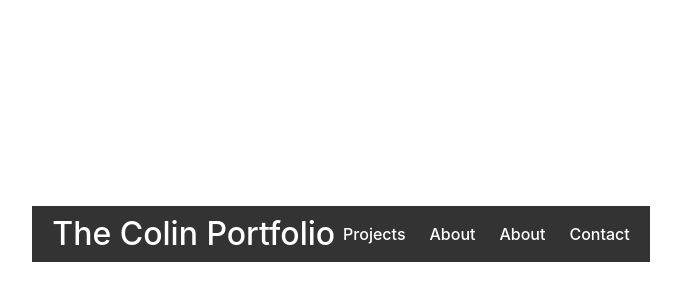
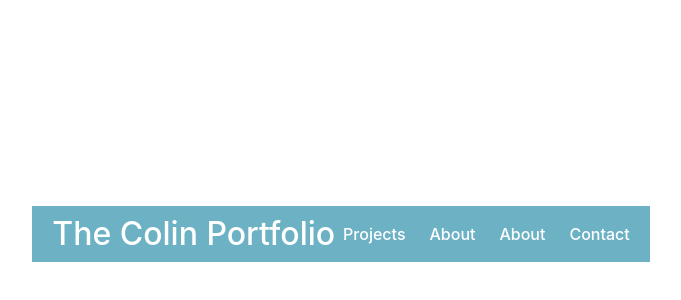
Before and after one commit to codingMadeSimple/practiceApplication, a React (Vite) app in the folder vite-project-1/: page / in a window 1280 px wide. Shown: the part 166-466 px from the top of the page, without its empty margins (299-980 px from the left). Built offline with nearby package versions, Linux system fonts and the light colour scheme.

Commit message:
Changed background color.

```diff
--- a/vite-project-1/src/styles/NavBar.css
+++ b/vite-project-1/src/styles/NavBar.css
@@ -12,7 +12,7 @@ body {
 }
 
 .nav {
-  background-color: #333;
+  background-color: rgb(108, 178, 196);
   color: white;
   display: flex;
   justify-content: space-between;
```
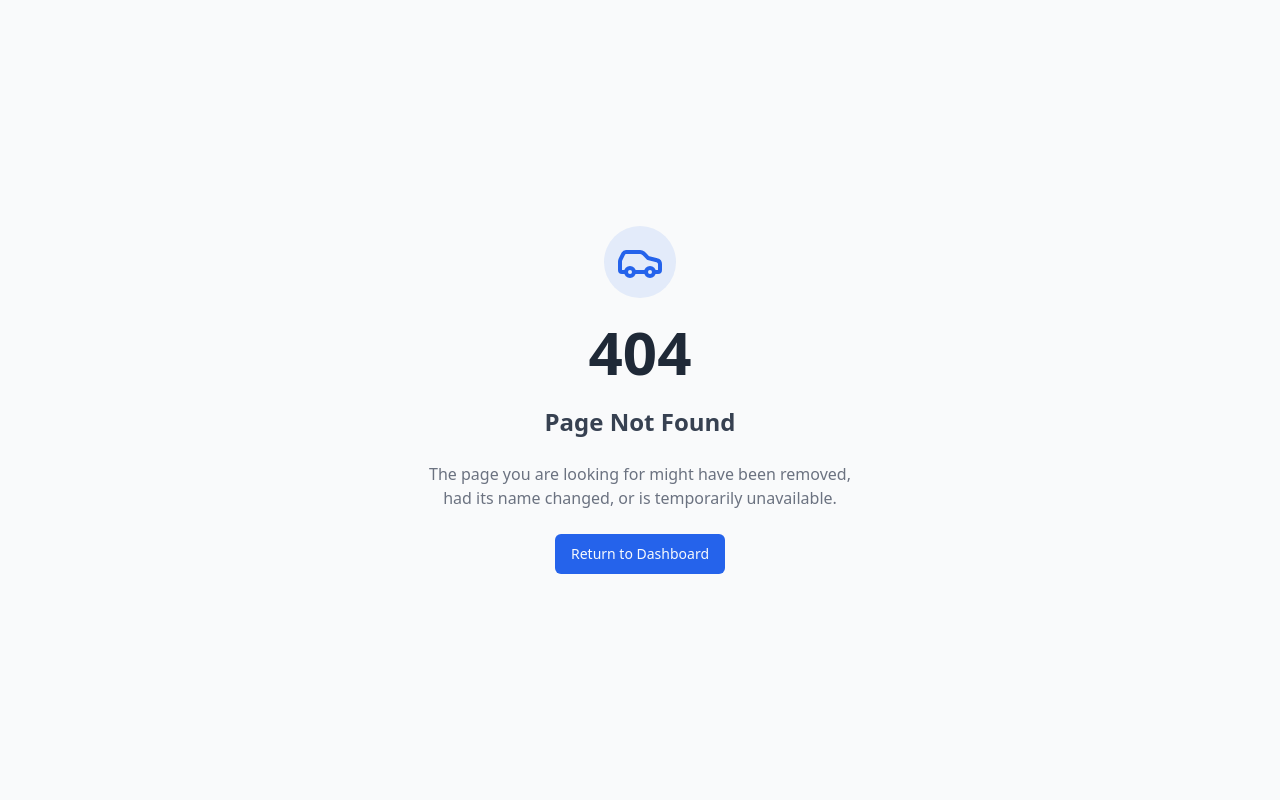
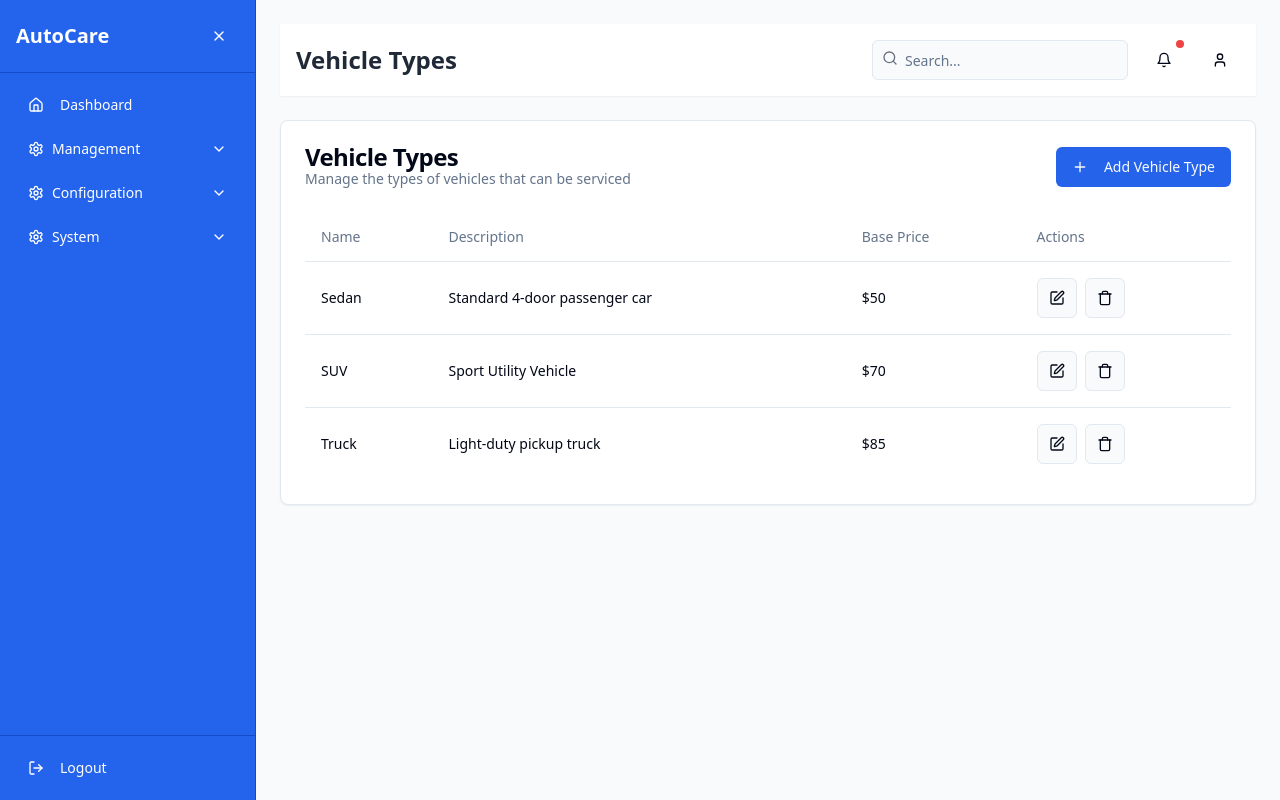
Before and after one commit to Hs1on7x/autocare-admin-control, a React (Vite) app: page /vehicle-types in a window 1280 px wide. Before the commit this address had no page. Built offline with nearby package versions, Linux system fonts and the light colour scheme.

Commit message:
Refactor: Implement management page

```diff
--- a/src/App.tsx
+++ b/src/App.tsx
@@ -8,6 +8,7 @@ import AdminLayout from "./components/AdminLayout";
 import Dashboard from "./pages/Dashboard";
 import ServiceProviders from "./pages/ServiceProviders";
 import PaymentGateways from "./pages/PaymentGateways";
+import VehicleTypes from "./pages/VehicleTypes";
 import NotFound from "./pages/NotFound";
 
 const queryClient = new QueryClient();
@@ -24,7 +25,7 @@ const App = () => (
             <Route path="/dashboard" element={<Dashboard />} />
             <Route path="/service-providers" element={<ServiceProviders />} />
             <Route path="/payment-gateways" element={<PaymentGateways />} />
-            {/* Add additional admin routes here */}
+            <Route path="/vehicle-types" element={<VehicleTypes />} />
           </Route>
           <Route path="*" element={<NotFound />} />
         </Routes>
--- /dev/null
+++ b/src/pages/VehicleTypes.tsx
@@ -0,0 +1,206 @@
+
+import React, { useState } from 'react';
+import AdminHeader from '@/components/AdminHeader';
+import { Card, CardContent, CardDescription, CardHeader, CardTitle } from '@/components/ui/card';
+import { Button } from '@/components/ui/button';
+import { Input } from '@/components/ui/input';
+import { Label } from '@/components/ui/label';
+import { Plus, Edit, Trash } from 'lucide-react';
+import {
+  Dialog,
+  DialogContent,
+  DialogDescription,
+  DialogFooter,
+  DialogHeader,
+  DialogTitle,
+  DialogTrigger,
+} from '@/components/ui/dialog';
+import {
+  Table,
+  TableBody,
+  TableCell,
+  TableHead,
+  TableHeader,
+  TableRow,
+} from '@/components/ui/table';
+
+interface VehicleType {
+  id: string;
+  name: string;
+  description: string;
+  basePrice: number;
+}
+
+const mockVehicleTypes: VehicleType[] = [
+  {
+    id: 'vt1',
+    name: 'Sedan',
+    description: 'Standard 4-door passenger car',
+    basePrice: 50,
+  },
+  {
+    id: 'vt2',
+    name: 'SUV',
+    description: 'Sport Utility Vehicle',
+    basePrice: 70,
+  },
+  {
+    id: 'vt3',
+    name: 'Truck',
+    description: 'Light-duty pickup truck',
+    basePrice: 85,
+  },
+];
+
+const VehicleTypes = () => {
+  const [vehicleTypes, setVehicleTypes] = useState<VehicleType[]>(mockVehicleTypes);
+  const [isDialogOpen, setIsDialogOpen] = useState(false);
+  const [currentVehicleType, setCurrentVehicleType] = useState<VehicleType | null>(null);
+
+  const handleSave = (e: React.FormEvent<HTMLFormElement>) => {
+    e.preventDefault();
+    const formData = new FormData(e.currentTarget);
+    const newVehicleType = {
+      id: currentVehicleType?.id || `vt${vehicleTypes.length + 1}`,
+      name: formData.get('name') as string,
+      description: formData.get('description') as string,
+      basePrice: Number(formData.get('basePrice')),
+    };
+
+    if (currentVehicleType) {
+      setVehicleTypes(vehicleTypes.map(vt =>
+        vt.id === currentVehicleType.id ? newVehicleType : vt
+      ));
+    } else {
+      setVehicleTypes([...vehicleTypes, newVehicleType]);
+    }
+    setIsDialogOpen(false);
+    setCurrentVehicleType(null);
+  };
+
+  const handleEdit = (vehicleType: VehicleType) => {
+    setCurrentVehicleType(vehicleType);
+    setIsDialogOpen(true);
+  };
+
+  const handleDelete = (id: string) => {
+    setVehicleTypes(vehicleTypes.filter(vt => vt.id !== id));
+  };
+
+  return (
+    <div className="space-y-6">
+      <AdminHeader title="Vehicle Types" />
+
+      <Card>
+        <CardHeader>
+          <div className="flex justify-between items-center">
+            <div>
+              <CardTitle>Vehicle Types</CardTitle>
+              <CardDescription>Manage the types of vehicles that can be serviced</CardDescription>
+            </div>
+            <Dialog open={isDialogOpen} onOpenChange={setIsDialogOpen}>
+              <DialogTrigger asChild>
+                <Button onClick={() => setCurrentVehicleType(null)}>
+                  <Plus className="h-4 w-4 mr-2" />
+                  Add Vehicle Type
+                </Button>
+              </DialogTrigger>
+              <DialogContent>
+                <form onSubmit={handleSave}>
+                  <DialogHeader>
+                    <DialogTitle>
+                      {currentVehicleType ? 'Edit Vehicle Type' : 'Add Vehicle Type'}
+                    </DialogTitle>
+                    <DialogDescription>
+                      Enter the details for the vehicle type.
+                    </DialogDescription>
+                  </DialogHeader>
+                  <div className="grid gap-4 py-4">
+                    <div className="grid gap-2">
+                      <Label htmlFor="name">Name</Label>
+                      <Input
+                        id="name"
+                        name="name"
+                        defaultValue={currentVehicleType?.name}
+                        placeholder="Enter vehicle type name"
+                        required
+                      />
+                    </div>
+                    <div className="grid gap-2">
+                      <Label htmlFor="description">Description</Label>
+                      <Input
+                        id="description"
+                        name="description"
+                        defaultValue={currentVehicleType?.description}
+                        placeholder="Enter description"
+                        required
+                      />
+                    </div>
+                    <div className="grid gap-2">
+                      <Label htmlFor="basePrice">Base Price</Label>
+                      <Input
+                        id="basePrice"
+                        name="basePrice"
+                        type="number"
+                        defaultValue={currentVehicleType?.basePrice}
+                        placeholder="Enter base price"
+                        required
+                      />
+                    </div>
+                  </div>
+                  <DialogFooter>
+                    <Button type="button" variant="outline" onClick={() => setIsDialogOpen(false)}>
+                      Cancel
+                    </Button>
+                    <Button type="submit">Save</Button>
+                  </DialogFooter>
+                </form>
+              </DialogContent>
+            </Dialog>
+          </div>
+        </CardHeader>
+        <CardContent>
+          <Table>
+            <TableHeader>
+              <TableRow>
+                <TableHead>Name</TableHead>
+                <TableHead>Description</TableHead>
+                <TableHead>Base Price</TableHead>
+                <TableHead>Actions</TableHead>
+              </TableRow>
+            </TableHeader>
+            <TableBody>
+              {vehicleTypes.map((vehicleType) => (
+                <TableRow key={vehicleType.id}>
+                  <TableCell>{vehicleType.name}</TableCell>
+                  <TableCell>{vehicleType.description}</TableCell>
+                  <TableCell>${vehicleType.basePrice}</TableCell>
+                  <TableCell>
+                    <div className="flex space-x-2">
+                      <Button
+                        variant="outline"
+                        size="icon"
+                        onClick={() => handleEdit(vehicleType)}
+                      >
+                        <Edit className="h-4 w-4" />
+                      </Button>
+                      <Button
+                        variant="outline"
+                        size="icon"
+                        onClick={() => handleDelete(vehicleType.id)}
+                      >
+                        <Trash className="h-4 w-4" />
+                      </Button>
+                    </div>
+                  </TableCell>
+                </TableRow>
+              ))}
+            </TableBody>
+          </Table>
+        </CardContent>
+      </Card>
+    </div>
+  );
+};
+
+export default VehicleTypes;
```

-----

When a line in the material above holds the word "const", copy that line.

Output of the exercise:
 const queryClient = new QueryClient();
@@ -24,7 +25,7 @@ const App = () => (
+const mockVehicleTypes: VehicleType[] = [
+const VehicleTypes = () => {
+  const [vehicleTypes, setVehicleTypes] = useState<VehicleType[]>(mockVehicleTypes);
+  const [isDialogOpen, setIsDialogOpen] = useState(false);
+  const [currentVehicleType, setCurrentVehicleType] = useState<VehicleType | null>(null);
+  const handleSave = (e: React.FormEvent<HTMLFormElement>) => {
+    const formData = new FormData(e.currentTarget);
+    const newVehicleType = {
+  const handleEdit = (vehicleType: VehicleType) => {
+  const handleDelete = (id: string) => {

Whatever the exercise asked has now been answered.